The high court said that Lexington, Kentucky-based Lexmark, which holds patents on ink cartridge technology, relinquished its intellectual property rights in those cartridges once it sold them to the public.
The decision came in a dispute between Lexmark and Impression Products Inc, a small business based in Charleston, West Virginia that buys empty Lexmark cartridges from consumers and then resells refurbished cartridges to the public for less than Lexmark charges.
A consortium of investors led by Apex Technology Co Ltd and PAG Asia Capital acquired Lexmark in 2016.
Lexmark sued Impression in Ohio federal court in 2010, saying that because it expressly retained patents rights in its cartridges, Impression’s business model infringed on its patents.
The high court disagreed, finding that Lexmark cannot enforce these restrictions through patent infringement lawsuits. The justices also said that holders of U.S. patents cannot control what happens to patented items they sell abroad.
“An authorized sale outside the United States, just as one within the United States, exhausts all (patent) rights,” Chief Justice John Roberts wrote for the court.
The ruling was a blow to the Pharmaceutical Research and Manufacturers of America, a trade group whose members include Pfizer Inc and Eli Lilly and Co. PhRMA had urged the court to rule that drugs are still covered by U.S. patents after a sale abroad, arguing that resellers will buy their drugs in poor countries, where they are sold at a discount, and then import them into the United States.
The justices overturned a ruling by the U.S. Court of Appeals for the Federal Circuit favoring Lexmark that had upheld a lower court’s decision that Impression Products was liable for reselling Lexmark’s cartridges that were first sold abroad.
Justice Ruth Bader Ginsburg partially dissented, agreeing with the majority that Lexmark’s post-sale restrictions in its contracts with customers were invalid but saying that patent owners can still assert patent rights in goods they sell abroad.
Andrew Pincus, a lawyer for Impression Products, said the ruling “freed entrepreneurs such as Impression Products from the threat of lawsuits” and “enables these entrepreneurs to compete in secondary markets and provide consumers with quality goods and services at lower prices.”
Bob Patton, senior vice president and general counsel for Lexmark, said the company is disappointed by the ruling, adding that Lexmark’s post-sale restrictions are “clear and enforceable under contract law.”
The dispute was closely watched by the tech and pharmaceutical industries because of its potential impact on how they engage in international trade. Several companies, including Intel Corp and Vizio Inc, asked the court to hear the case.

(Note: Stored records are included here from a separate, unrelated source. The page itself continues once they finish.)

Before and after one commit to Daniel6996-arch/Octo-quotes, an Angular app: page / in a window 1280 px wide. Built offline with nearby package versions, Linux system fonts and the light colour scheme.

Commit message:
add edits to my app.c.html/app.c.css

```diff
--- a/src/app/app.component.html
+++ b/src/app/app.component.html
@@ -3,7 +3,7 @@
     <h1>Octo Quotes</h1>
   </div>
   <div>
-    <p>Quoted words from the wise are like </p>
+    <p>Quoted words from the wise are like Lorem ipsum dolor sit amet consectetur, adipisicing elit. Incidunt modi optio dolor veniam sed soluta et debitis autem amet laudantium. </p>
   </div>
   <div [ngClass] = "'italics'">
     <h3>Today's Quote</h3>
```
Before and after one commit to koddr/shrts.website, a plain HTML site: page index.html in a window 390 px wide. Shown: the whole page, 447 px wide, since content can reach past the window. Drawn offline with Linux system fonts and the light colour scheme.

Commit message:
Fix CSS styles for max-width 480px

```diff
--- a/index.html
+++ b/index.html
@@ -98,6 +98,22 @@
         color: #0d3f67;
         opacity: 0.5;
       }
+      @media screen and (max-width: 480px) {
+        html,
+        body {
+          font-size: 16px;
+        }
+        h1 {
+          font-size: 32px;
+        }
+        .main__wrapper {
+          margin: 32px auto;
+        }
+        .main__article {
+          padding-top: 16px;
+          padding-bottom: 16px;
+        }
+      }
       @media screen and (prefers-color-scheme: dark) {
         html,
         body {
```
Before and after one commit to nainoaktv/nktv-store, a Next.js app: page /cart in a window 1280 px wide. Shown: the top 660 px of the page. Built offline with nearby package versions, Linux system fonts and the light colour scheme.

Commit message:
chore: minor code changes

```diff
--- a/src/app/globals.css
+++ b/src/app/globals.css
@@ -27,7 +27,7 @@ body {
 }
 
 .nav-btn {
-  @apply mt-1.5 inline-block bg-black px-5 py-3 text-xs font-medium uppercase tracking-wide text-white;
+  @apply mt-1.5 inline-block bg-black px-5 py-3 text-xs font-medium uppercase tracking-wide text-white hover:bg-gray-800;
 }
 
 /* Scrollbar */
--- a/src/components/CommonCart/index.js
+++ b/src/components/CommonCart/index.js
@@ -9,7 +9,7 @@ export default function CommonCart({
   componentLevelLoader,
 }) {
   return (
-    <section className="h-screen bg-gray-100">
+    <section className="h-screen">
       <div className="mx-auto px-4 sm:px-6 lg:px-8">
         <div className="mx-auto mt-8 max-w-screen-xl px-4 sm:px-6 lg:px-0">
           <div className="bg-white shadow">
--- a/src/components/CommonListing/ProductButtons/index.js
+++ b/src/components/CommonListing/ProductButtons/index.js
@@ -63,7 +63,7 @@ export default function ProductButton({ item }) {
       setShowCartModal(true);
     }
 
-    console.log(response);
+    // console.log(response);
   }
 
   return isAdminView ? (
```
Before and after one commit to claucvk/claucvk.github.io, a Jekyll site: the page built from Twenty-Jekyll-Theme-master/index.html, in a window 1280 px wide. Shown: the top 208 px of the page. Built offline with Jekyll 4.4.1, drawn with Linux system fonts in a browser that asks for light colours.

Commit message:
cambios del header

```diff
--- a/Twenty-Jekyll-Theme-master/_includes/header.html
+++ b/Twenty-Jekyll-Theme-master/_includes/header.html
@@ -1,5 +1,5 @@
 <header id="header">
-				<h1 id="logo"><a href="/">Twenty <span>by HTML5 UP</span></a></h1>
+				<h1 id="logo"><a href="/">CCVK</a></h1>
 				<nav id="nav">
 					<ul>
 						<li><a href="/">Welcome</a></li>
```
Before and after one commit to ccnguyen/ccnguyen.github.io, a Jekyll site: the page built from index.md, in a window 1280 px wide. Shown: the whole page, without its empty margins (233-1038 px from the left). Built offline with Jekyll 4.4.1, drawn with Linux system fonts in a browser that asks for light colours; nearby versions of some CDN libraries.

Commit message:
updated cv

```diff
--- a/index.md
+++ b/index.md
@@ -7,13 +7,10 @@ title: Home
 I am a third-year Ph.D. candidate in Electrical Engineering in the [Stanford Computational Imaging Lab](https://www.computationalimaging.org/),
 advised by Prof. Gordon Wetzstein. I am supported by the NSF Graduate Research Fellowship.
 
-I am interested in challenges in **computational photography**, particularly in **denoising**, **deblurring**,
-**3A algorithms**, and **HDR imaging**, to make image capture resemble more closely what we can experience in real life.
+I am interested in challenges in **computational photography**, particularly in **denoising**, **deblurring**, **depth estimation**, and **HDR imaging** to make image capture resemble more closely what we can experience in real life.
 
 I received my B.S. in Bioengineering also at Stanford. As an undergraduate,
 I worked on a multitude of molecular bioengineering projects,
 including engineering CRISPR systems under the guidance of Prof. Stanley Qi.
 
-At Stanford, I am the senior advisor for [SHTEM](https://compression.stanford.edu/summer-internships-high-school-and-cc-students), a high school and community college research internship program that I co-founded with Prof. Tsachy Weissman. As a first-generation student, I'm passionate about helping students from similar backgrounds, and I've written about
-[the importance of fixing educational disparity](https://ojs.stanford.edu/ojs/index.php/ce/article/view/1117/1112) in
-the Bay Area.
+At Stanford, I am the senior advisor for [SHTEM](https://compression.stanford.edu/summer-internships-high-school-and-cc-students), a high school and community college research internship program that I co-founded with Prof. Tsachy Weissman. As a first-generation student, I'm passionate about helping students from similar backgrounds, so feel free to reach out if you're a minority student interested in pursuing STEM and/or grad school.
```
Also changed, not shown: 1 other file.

Justice Neil Gorsuch was not on the court when it heard arguments in the case and did not participate in the decision.
Reporting by Jan Wolfe in New York; Editing by Noeleen Walder and Will Dunham